What lines of the data below hold the string "zeros"? Copy each one out.
AVAILABLE DATA Start Marker
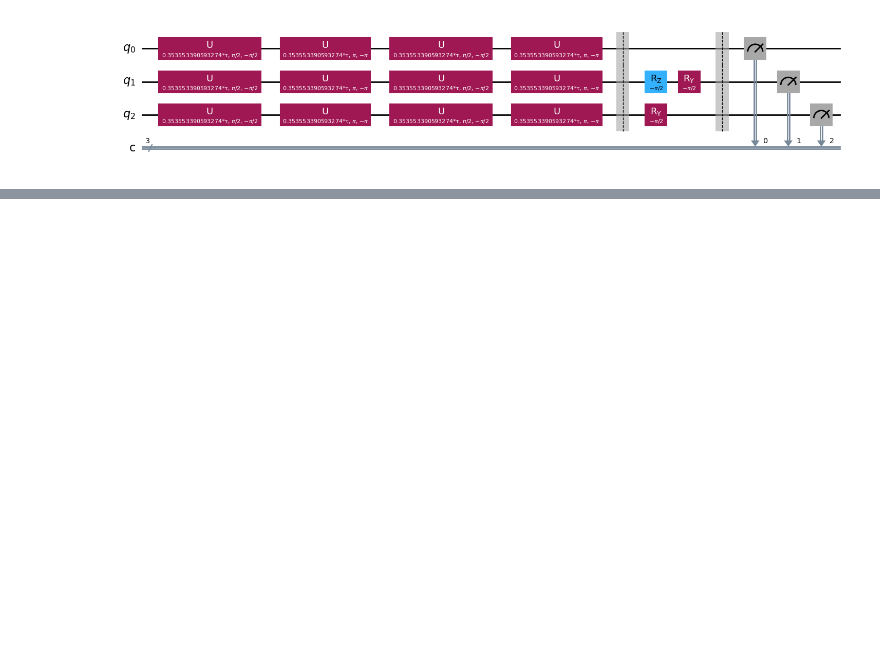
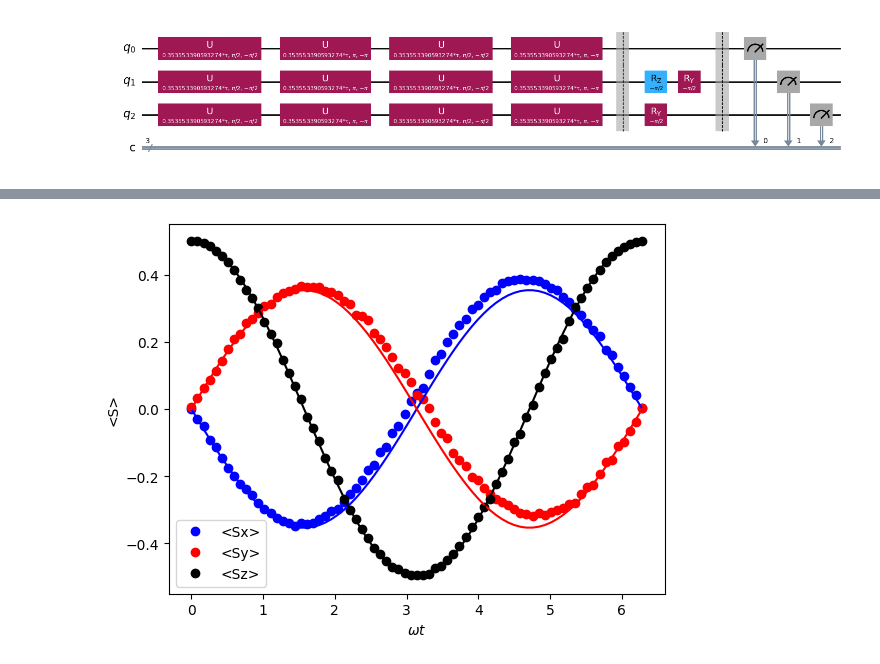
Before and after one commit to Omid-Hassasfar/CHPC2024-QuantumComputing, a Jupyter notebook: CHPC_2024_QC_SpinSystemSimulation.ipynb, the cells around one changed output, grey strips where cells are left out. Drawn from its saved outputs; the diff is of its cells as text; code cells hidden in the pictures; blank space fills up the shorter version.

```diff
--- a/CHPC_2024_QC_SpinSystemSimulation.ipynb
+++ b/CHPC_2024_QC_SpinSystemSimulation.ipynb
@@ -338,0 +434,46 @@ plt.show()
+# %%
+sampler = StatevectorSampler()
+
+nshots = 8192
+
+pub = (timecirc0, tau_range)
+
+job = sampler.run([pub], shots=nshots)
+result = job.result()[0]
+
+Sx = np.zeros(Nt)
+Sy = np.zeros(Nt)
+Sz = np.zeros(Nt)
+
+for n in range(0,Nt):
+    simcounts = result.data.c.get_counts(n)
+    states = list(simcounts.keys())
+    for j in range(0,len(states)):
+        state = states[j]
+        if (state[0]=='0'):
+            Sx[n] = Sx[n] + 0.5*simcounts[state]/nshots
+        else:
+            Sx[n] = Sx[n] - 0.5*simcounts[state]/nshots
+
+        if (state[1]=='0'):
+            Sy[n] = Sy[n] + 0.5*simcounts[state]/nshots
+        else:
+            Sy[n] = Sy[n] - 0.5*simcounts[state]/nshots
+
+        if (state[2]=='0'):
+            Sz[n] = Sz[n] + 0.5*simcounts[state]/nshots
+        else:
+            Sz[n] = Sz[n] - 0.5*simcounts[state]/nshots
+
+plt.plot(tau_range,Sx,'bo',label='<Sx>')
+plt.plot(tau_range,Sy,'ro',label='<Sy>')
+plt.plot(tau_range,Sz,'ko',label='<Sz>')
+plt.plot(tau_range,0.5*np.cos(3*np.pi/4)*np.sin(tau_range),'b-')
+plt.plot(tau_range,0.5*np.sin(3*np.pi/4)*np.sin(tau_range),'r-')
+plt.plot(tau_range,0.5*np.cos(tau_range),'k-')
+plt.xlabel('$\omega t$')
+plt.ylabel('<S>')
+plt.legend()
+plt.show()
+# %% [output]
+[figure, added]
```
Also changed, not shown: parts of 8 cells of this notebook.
AVAILABLE DATA End Marker
- **WORKED SOLUTION**:
+Sx = np.zeros(Nt)
+Sy = np.zeros(Nt)
+Sz = np.zeros(Nt)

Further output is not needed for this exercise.